Emerging equity markets are plagued by poor information, which is a barrier to outside shareholder participation. This paper examines the determinants of share prices of two United States companies over a 14-year period during the late 19th century, when America had an emerging equity market. These two companies withheld all information on profits and assets until the end of the period, yet traded regularly. Overall, the evidence suggests that outside investors received sufficient compensation for their ignorance, and that these outsiders set the market price. An event study shows that when information about company assets was revealed, market returns were significantly changed.
NOTICE: this is the author’s version of a work that was accepted for publication in Quarterly Review of Economics and Finance. Changes resulting from the publishing process, such as peer review, editing, corrections, structural formatting, and other quality control mechanisms may not be reflected in this document. Changes may have been made to this work since it was submitted for publication.
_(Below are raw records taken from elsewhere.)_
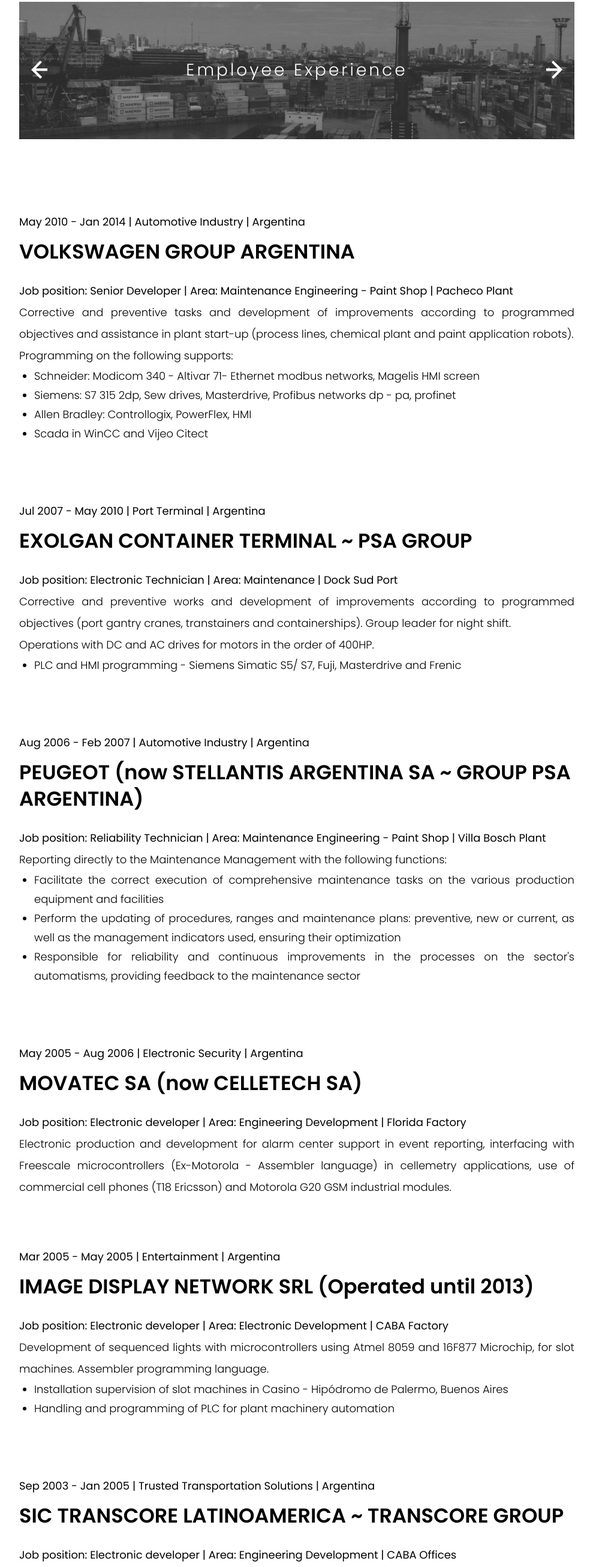
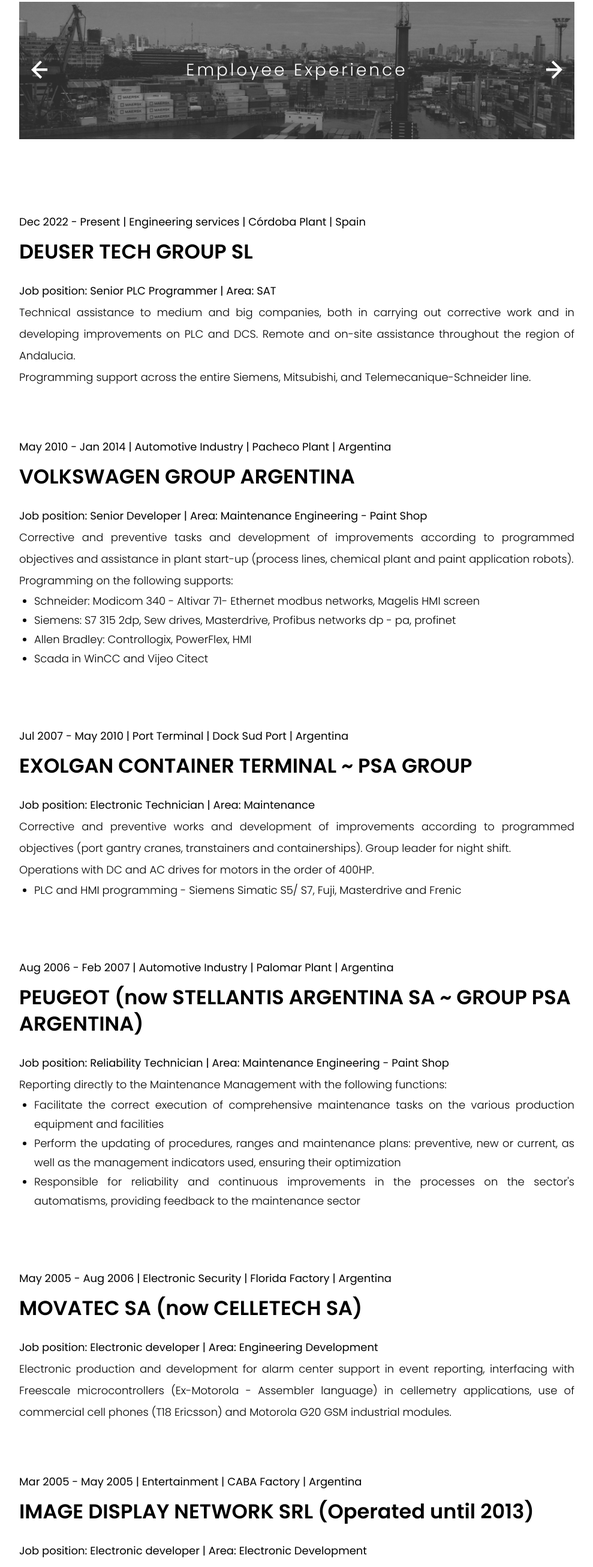
Before and after one commit to JoseAvegno/Resume, a plain HTML site: page employee-experience.html in a window 1280 px wide. Shown: the part 188-2800 px from the top of the page at 60% size, without its empty margins (145-1134 px from the left). Drawn offline with nearby package versions, Linux system fonts and the light colour scheme.

Commit message:
new work

```diff
--- a/employee-experience.html
+++ b/employee-experience.html
@@ -44,9 +44,17 @@
                   <div class="col-12 col-sm-12  col-md-12  col-lg-12  col-xl-12  col-xxl12">
                   <!-- Experience -->
                     <div class="ds-exper-block">
-                      <span class="ds-pr-info">May 2010 - Jan 2014 | Automotive Industry | Argentina </span>
+                      <span class="ds-pr-info">Dec 2022 - Present | Engineering services | Córdoba Plant | Spain </span>
+                      <h2 class="ds-headingSm"><a target="_blanck" href="https://deuser.es/">DEUSER TECH GROUP SL</a></h2>
+                      <p><b>Job position: Senior PLC Programmer | Area: SAT </b></p>
+                      <p>Technical assistance to medium and big companies, both in carrying out corrective work and in developing improvements on PLC and DCS. Remote and on-site assistance throughout the region of Andalucia.</p>
+                      <p>Programming support across the entire Siemens, Mitsubishi, and Telemecanique-Schneider line.</p>
+                    </div>
+                  <!-- Experience -->
+                    <div class="ds-exper-block">
+                      <span class="ds-pr-info">May 2010 - Jan 2014 | Automotive Industry | Pacheco Plant | Argentina </span>
                       <h2 class="ds-headingSm"><a target="_blanck" href="https://www.volkswagen.com.ar/es/volkswagen-group-argentina.html">VOLKSWAGEN GROUP ARGENTINA</a></h2>
-                      <p><b>Job position: Senior Developer | Area: Maintenance Engineering - Paint Shop | Pacheco Plant</b></p>
+                      <p><b>Job position: Senior Developer | Area: Maintenance Engineering - Paint Shop </b></p>
                       <p>Corrective and preventive tasks and development of improvements according to programmed objectives and assistance in plant start-up (process lines, chemical plant and paint application robots).</p>
                       <p>Programming on the following supports:</p>
                       <ul>
@@ -58,9 +66,9 @@
                     </div>
                   <!-- Experience -->
                     <div class="ds-exper-block">
-                      <span class="ds-pr-info">Jul 2007 - May 2010 | Port Terminal | Argentina </span>
+                      <span class="ds-pr-info">Jul 2007 - May 2010 | Port Terminal | Dock Sud Port | Argentina </span>
                       <h2 class="ds-headingSm"><a target="_blanck" href="https://exolgan.itl.com.ar/">EXOLGAN CONTAINER TERMINAL ~ PSA GROUP</a></h2>
-                      <p><b>Job position: Electronic Technician | Area: Maintenance | Dock Sud Port</b></p>
+                      <p><b>Job position: Electronic Technician | Area: Maintenance </b></p>
                       <p>Corrective and preventive works and development of improvements according to programmed objectives (port gantry cranes, transtainers and containerships). Group leader for night shift. </p>
                       <p>Operations with DC and AC drives for motors in the order of 400HP. </p>
                       <ul>
@@ -69,9 +77,9 @@
                     </div>
                   <!-- Experience -->
                     <div class="ds-exper-block">
-                      <span class="ds-pr-info">Aug 2006 - Feb 2007  | Automotive Industry | Argentina </span>
+                      <span class="ds-pr-info">Aug 2006 - Feb 2007  | Automotive Industry | Palomar Plant | Argentina </span>
                       <h2 class="ds-headingSm"><a target="_blanck" href="https://site.groupe-psa.com/argentina/es/">PEUGEOT (now STELLANTIS ARGENTINA SA ~ GROUP PSA ARGENTINA)</a></h2>
-                      <p><b>Job position: Reliability Technician  | Area: Maintenance Engineering - Paint Shop | Villa Bosch Plant</b></p>
+                      <p><b>Job position: Reliability Technician  | Area: Maintenance Engineering - Paint Shop </b></p>
                       <p>Reporting directly to the Maintenance Management with the following functions:   </p>
                       <ul>
                         <li>Facilitate the correct execution of comprehensive maintenance tasks on the various production equipment and facilities   </li>
@@ -81,17 +89,17 @@
                     </div>
                   <!-- Experience -->
                     <div class="ds-exper-block">
-                      <span class="ds-pr-info">May 2005 - Aug 2006  | Electronic Security | Argentina </span>
+                      <span class="ds-pr-info">May 2005 - Aug 2006  | Electronic Security | Florida Factory | Argentina </span>
                       <h2 class="ds-headingSm"><a target="_blanck" href="https://www.celletech.com.ar/">MOVATEC SA (now CELLETECH SA) </a></h2>
-                      <p><b>Job position: Electronic developer  | Area: Engineering Development | Florida Factory</b></p>
+                      <p><b>Job position: Electronic developer  | Area: Engineering Development </b></p>
                       <p>Electronic production and development for alarm center support in event reporting, interfacing with Freescale microcontrollers (Ex-Motorola - Assembler language) in
                         cellemetry applications, use of commercial cell phones (T18 Ericsson) and Motorola G20 GSM industrial modules.  </p>
                    </div>
                   <!-- Experience -->
                     <div class="ds-exper-block">
-                      <span class="ds-pr-info">Mar 2005 - May 2005   | Entertainment | Argentina </span>
+                      <span class="ds-pr-info">Mar 2005 - May 2005   | Entertainment | CABA Factory | Argentina </span>
                       <h2 class="ds-headingSm">IMAGE DISPLAY NETWORK SRL (Operated until 2013) </h2>
-                      <p><b>Job position: Electronic developer  | Area: Electronic Development | CABA Factory</b></p>
+                      <p><b>Job position: Electronic developer  | Area: Electronic Development </b></p>
                       <p>Development of sequenced lights with microcontrollers using Atmel 8059 and 16F877 Microchip, for slot machines. Assembler programming language.   </p>
                       <ul>
                         <li>Installation supervision of slot machines in Casino - Hipódromo de Palermo, Buenos Aires  </li>
@@ -100,9 +108,9 @@
                     </div>
                   <!-- Experience -->
                     <div class="ds-exper-block">
-                      <span class="ds-pr-info">Sep 2003 - Jan 2005    | Trusted Transportation Solutions | Argentina </span>
+                      <span class="ds-pr-info">Sep 2003 - Jan 2005    | Trusted Transportation Solutions | CABA Offices | Argentina </span>
                       <h2 class="ds-headingSm"><a target="_blanck" href="https://sictranscore.com/">SIC TRANSCORE LATINOAMERICA ~ TRANSCORE GROUP</a></h2>
-                      <p><b>Job position: Electronic developer  | Area: Engineering Development | CABA Offices</b></p>
+                      <p><b>Job position: Electronic developer  | Area: Engineering Development </b></p>
                       <p>Programming with Assembler language of Microchip 16F84A for Control of access barriers for cars (parking). RFID Tag Interfaces installed in highways - tolling. </p>
                       <p>Implementation of PLC Koyo DL5. Integration of personnel and car access control systems.  </p>
                       <p>Supervision of on-site installations:   </p>
@@ -116,37 +124,37 @@
                     </div>
                   <!-- Experience -->
                     <div class="ds-exper-block">
-                      <span class="ds-pr-info">Jan 2003 - Dec 2003  | Record Distributor | Argentina </span>
+                      <span class="ds-pr-info">Jan 2003 - Dec 2003  | Record Distributor | CABA Warehouse | Argentina </span>
                       <h2 class="ds-headingSm"><a target="_blanck" href="http://www.dbndiscos.com/">DBN - DISCOGRAFICA BELGRANO NORTE </a></h2>
-                      <p><b>Job position: Electronic Technician  | Area: Maintenance | CABA Warehouse </b></p>
+                      <p><b>Job position: Electronic Technician  | Area: Maintenance  </b></p>
                       <p>Maintenance of Betacan and videos for the editing island of the TV program "Sin Estribos" (broadcasted by Channel 7), as well as maintenance and tuning of professional audio: mixing console and digital processors.  </p>
                     </div>
                   <!-- Experience -->
                     <div class="ds-exper-block">
-                      <span class="ds-pr-info">May 2003 - Dec 2003   | Bookstores | Argentina </span>
+                      <span class="ds-pr-info">May 2003 - Dec 2003   | Bookstores | CABA Store | Argentina </span>
                       <h2 class="ds-headingSm"><a target="_blanck" href="https://www.yenny-elateneo.com/">YENNI EL ATENEO - DISTRIBUIDORA YENNY SRL  </a></h2>
-                      <p><b>Job position: Electronic Technician  | Area: Maintenance | CABA Store </b></p>
+                      <p><b>Job position: Electronic Technician  | Area: Maintenance  </b></p>
                       <p>Maintenance of ambient sound and individual CD listening equipment (outsourced service through DBN). </p>
                     </div>
                   <!-- Experience -->
                     <div class="ds-exper-block">
-                      <span class="ds-pr-info">Apr 2001 - Sep 2002  | Technical Support | Argentina </span>
+                      <span class="ds-pr-info">Apr 2001 - Sep 2002  | Technical Support | L. Zamora Store | Argentina </span>
                       <h2 class="ds-headingSm">SERVITRONIC</h2>
-                      <p><b>Job position: Electronic Technician  | Area: Electronic repairs | Lomas de Zamora Store </b></p>
+                      <p><b>Job position: Electronic Technician  | Area: Electronic repairs  </b></p>
                       <p>Maintenance and repair of industrial electronics. Work with rectifiers in DC motors at CLARK YALE. Discrete variable speed drives (DC) managed by microcontrollers. </p>
                     </div>
                   <!-- Experience -->
                     <div class="ds-exper-block">
-                      <span class="ds-pr-info">Jan 2000 - Jan 2001   | Technical Support | Argentina </span>
+                      <span class="ds-pr-info">Jan 2000 - Jan 2001   | Technical Support | CABA Store | Argentina </span>
                       <h2 class="ds-headingSm">TEVERAMA</h2>
-                      <p><b>Job position: Electronic Technician  | Area: Electronic repairs | Caba Store </b></p>
+                      <p><b>Job position: Electronic Technician  | Area: Electronic repairs  </b></p>
                       <p>Repair of audio video, television and computer monitors. </p>
                     </div>
                   <!-- Experience -->
                     <div class="ds-exper-block">
-                      <span class="ds-pr-info">Apr 1998 - Feb 2000    | Technical Support | Argentina </span>
+                      <span class="ds-pr-info">Apr 1998 - Feb 2000    | Technical Support | Martinez Store | Argentina </span>
                       <h2 class="ds-headingSm">ALTRONIC ~ Official Sony Technical Service. </h2>
-                      <p><b>Job position: Electronic Technician  | Area: Electronic repairs | Martinez Branch Store </b></p>
+                      <p><b>Job position: Electronic Technician  | Area: Electronic repairs </b></p>
                       <p>Electronic repair and maintenance of home audio and video equipment. Started as a trainee (Dual plan of EMET Nº. 28), then became effective. </p>
                     </div>
                   </div>
```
A definitive version was subsequently published in Quarterly Review of Economics and Finance, 40, 3, 2007 10.1016/S1062-9769(00)00041-7.
Available at: http://works.bepress.com/peter_grossman/7/